[Start of Attachment]

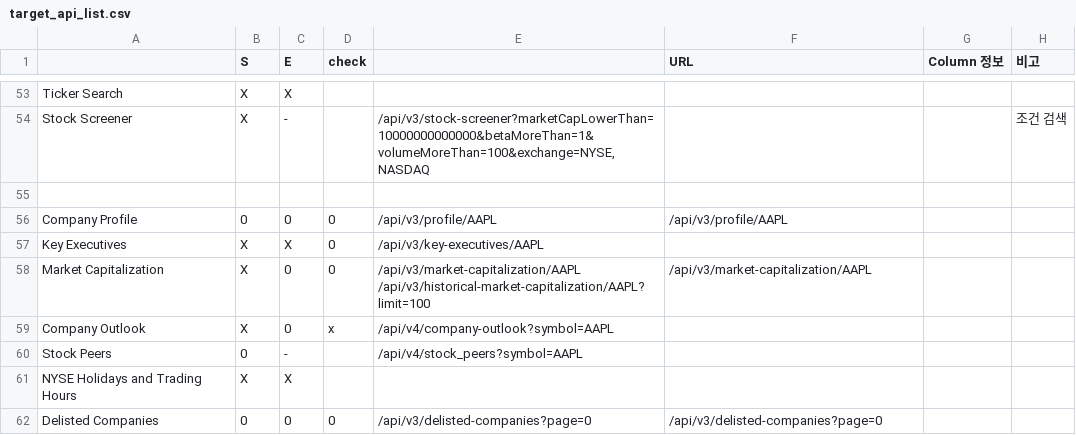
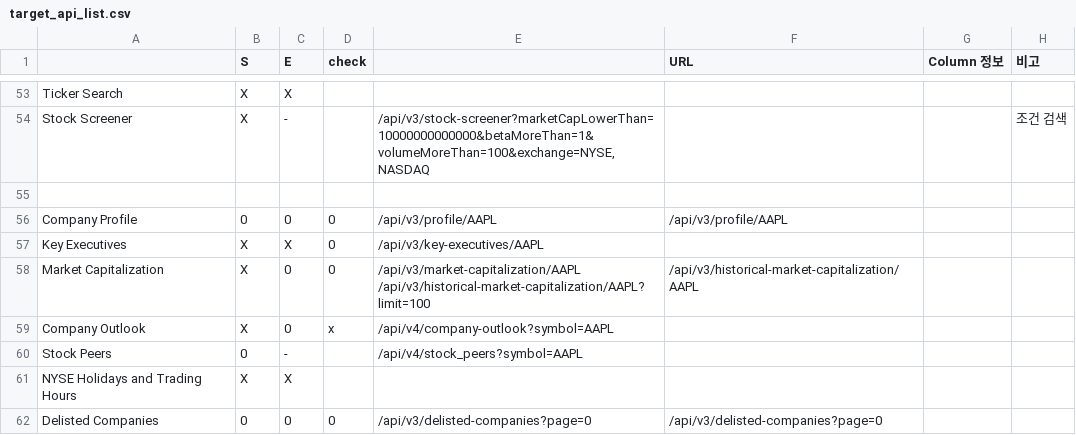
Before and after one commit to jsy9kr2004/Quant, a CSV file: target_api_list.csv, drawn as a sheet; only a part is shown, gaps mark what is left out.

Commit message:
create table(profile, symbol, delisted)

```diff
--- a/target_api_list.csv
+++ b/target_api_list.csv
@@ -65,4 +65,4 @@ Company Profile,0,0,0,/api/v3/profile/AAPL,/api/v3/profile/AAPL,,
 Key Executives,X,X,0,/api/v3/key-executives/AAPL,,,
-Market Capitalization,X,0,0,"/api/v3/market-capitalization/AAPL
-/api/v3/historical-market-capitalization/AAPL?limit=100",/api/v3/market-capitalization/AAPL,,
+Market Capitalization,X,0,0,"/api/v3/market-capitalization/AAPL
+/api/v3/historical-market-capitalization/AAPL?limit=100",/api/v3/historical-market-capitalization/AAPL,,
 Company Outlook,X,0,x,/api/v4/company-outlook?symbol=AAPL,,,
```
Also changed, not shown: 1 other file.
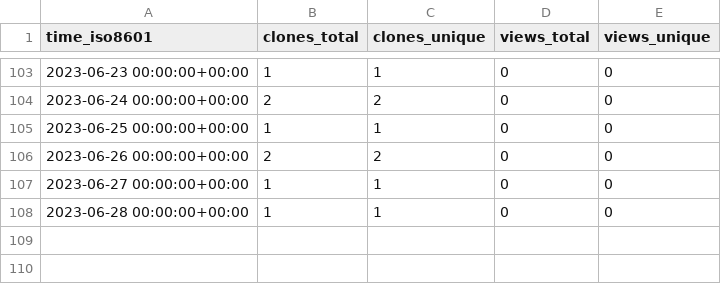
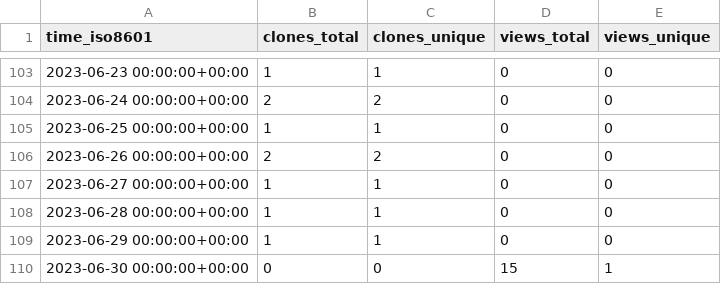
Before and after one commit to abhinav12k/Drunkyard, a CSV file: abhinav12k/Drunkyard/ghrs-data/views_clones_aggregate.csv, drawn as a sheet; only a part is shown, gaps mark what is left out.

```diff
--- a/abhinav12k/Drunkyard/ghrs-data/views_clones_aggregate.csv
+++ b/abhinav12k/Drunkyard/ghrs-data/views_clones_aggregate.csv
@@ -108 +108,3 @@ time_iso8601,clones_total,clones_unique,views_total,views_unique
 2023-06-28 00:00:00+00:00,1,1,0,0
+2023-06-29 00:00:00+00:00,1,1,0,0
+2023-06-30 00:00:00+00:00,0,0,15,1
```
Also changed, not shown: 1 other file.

[End of Attachment]

A single number is the expected answer: how many lines of the entries contain "only".

**SOLUTION**
2